Not that he won’t have his work cut out for him though.
As bad as Boston has been since Epstein skipped town and Cherington was put in charge—three last places in four years with a World Series title mixed in—it’s wasn’t due to lack of financial resources or talent. They just made some poor decisions. Let’s recount them.
1. Hiring Bobby Valentine to replace Terry Francona
Valentine hadn’t managed in the majors in nearly 10 years when Boston’s brain trust decided he was the one to take over for the popular—and very successful—Francona. But clearly there must have been good reason that such a smart and experienced guy like Valentine wasn’t wanted in anyone else’s dugout.
Despite a veteran team Valentine couldn’t put the pieces together and the Red Sox suffered through their worst season since 1965 with a 69–93 record. Valentine was released as soon as the year was over and hasn’t been heard from since.
2. Giving Pablo Sandoval and Hanley Ramírez Outlandish Contracts
Understand this: bringing in a costly free agent is always a risk. But it’s even more risky when that player/athlete is already battling weight issues.
The 5-foot-11, 255-pound Sandoval never looked like he was in great shape, but he got the job done—at the plate anyway—with a .294 career average as a Giant and a pair of All-Star selections.
With an opening at third base the Red Sox swooped in and gave the 28-year-old an outlandish five-year, $95 million deal that has not paid dividends in the least.
Sandoval is currently struggling at the plate with a .258 batting average and with his fielding numbers looking just as bad as his hitting numbers, the contract has quickly turned into an albatross—even worse than Ramírez’s.

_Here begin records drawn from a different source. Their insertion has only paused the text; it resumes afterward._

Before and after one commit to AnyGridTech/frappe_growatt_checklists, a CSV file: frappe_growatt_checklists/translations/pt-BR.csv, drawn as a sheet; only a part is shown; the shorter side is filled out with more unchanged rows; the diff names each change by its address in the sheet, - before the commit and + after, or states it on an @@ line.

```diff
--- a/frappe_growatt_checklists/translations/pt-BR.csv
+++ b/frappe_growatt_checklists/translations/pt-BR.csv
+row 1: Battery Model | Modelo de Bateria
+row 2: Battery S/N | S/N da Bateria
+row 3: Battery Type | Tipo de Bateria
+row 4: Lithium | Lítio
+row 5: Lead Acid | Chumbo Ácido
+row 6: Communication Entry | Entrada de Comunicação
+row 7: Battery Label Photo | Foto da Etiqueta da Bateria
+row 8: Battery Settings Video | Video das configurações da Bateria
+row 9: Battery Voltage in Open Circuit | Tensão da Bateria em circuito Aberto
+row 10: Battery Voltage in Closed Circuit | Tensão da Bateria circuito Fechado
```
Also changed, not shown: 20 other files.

The 31-year-old Ramírez, who has been rumored to be a less-than-great-teammate in previous stops with the Marlins and Dodgers, signed on for $88 million over four years. As if signing someone with character red flags past their 30th birthday for an obscene amount of money wasn’t enough, the Red Sox decided to add one more barrier to his success and have him play a new position—left field.
The experiment has failed terribly as the numbers suggest. Ramírez—who has previously only been an infielder in the majors—is one of the worst outfielders in the game. Meanwhile his hitting—which was the main reason they signed him—hasn’t come around. The former batting champion and MVP runner-up is hitting just .259, though he does have a somewhat-redeeming 19 home runs thus far. The whole package though is not worth $22 million a year.

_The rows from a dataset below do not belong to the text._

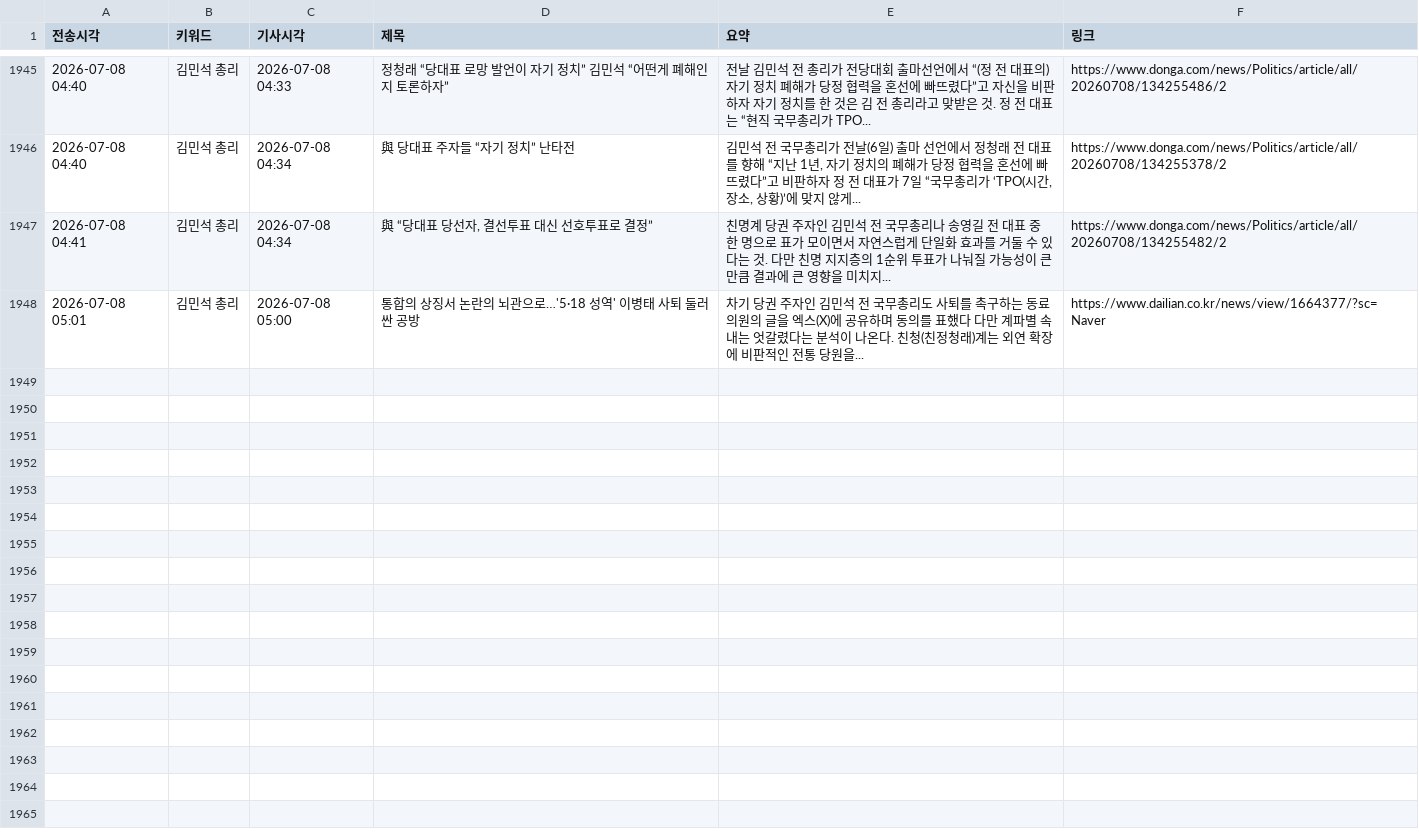
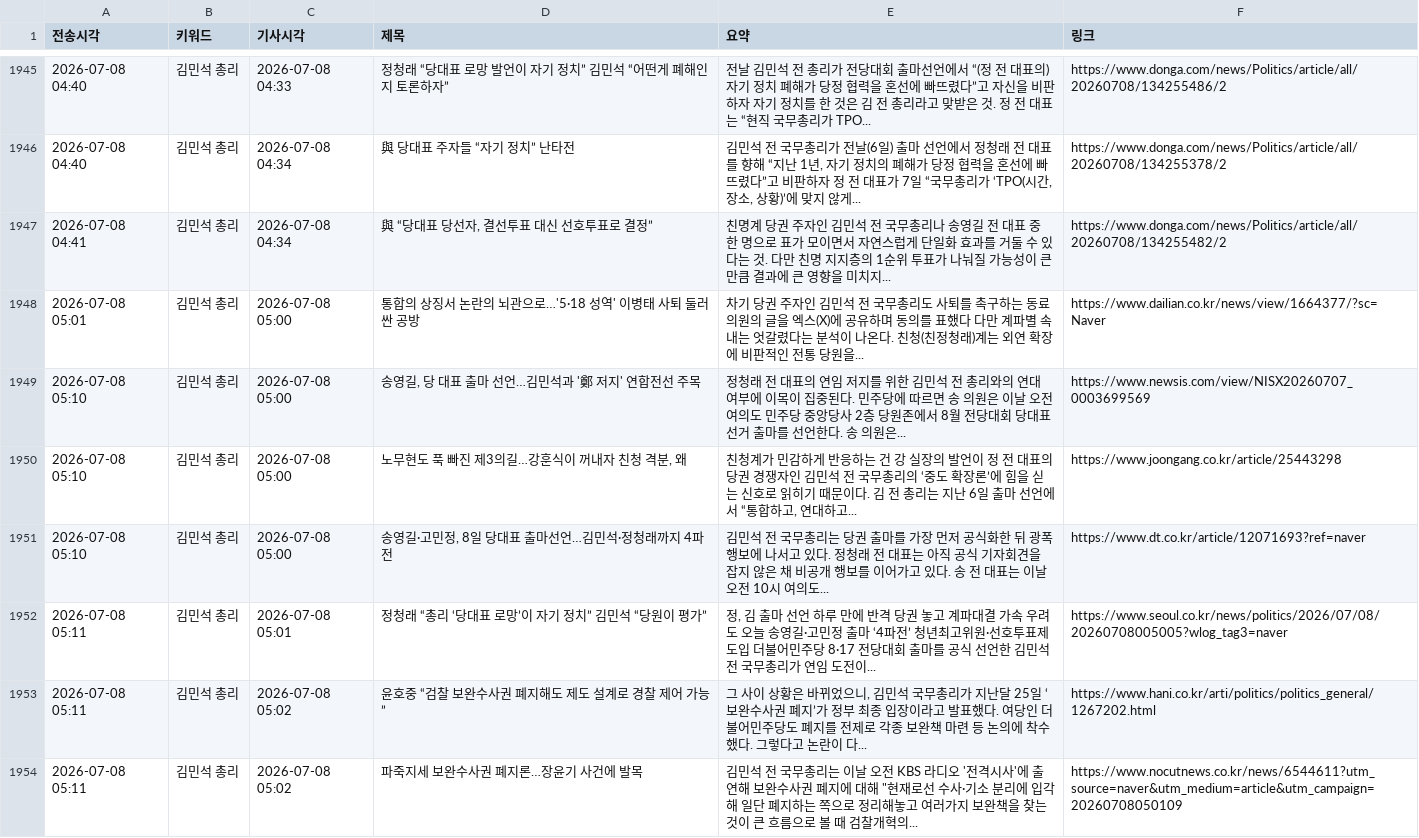
Before and after one commit to linphyca-sys/telegram-news-bot, a CSV file: articles.csv, drawn as a sheet; only a part is shown, gaps mark what is left out.

```diff
--- a/articles.csv
+++ b/articles.csv
@@ -1948 +1948,7 @@
 2026-07-08 05:01,김민석 총리,2026-07-08 05:00,통합의 상징서 논란의 뇌관으로…'5·18 성역' 이병태 사퇴 둘러싼 공방,차기 당권 주자인 김민석 전 국무총리도 사퇴를 촉구하는 동료 의원의 글을 엑스(X)에 공유하며 동의를 표했다 다만 계파별 속내는 엇갈렸다는 분석이 나온다. 친청(친정청래)계는 외연 확장에 비판적인 전통 당원을...,https://www.dailian.co.kr/news/view/1664377/?sc=Naver
+2026-07-08 05:10,김민석 총리,2026-07-08 05:00,"송영길, 당 대표 출마 선언…김민석과 '鄭 저지' 연합전선 주목",정청래 전 대표의 연임 저지를 위한 김민석 전 총리와의 연대 여부에 이목이 집중된다. 민주당에 따르면 송 의원은 이날 오전 여의도 민주당 중앙당사 2층 당원존에서 8월 전당대회 당대표 선거 출마를 선언한다. 송 의원은...,https://www.newsis.com/view/NISX20260707_0003699569
+2026-07-08 05:10,김민석 총리,2026-07-08 05:00,"노무현도 푹 빠진 제3의길…강훈식이 꺼내자 친청 격분, 왜","친청계가 민감하게 반응하는 건 강 실장의 발언이 정 전 대표의 당권 경쟁자인 김민석 전 국무총리의 ‘중도 확장론’에 힘을 싣는 신호로 읽히기 때문이다. 김 전 총리는 지난 6일 출마 선언에서 “통합하고, 연대하고...",https://www.joongang.co.kr/article/25443298
+2026-07-08 05:10,김민석 총리,2026-07-08 05:00,"송영길·고민정, 8일 당대표 출마선언…김민석·정청래까지 4파전",김민석 전 국무총리는 당권 출마를 가장 먼저 공식화한 뒤 광폭 행보에 나서고 있다. 정청래 전 대표는 아직 공식 기자회견을 잡지 않은 채 비공개 행보를 이어가고 있다. 송 전 대표는 이날 오전 10시 여의도...,https://www.dt.co.kr/article/12071693?ref=naver
+2026-07-08 05:11,김민석 총리,2026-07-08 05:01,정청래 “총리 ‘당대표 로망’이 자기 정치” 김민석 “당원이 평가”,"정, 김 출마 선언 하루 만에 반격 당권 놓고 계파대결 가속 우려도 오늘 송영길·고민정 출마 ‘4파전’ 청년최고위원·선호투표제 도입 더불어민주당 8·17 전당대회 출마를 공식 선언한 김민석 전 국무총리가 연임 도전이...",https://www.seoul.co.kr/news/politics/2026/07/08/20260708005005?wlog_tag3=naver
+2026-07-08 05:11,김민석 총리,2026-07-08 05:02,윤호중 “검찰 보완수사권 폐지해도 제도 설계로 경찰 제어 가능”,"그 사이 상황은 바뀌었으니, 김민석 국무총리가 지난달 25일 ‘보완수사권 폐지’가 정부 최종 입장이라고 발표했다. 여당인 더불어민주당도 폐지를 전제로 각종 보완책 마련 등 논의에 착수했다. 그렇다고 논란이 다...",https://www.hani.co.kr/arti/politics/politics_general/1267202.html
+2026-07-08 05:11,김민석 총리,2026-07-08 05:02,파죽지세 보완수사권 폐지론…장윤기 사건에 발목,"김민석 전 국무총리는 이날 오전 KBS 라디오 '전격시사'에 출연해 보완수사권 폐지에 대해 ""현재로선 수사·기소 분리에 입각해 일단 폐지하는 쪽으로 정리해놓고 여러가지 보완책을 찾는 것이 큰 흐름으로 볼 때 검찰개혁의...",https://www.nocutnews.co.kr/news/6544611?utm_source=naver&utm_medium=article&utm_campaign=20260708050109
```
Also changed, not shown: 1 other file.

3. Not Signing Jon Lester: Extending Rick Porcello
As if overpaying for both Ramírez and Sandoval wasn’t enough, the Red Sox were then out-bid in their attempt to sign Jon Lester—their former ace starter who was dealt at the 2014 trade deadline, and arguably the one player they needed the most. Instead the Epstein-led Cubs swooped in and signed him for $155 million over six years.
Without an ace on their roster, Boston accumulated a bunch of middle-of-the-rotation starters including Rick Porcello, who they got from Detroit (when Dombrowski was their GM) for slugger Yoenis Cespedes. The Red Sox then signed Porcello, who had an unimpressive career ERA of 4.30 heading into 2015, to a jaw-dropping four-year, $82.5 million extension (that starts in 2016) during the first week of the season. He’s responded with a year to forget: a 5–11 record with an ERA of 5.81.
Meanwhile Lester has a 8–9 record with a 3.58 ERA for the wild card-leading Cubs.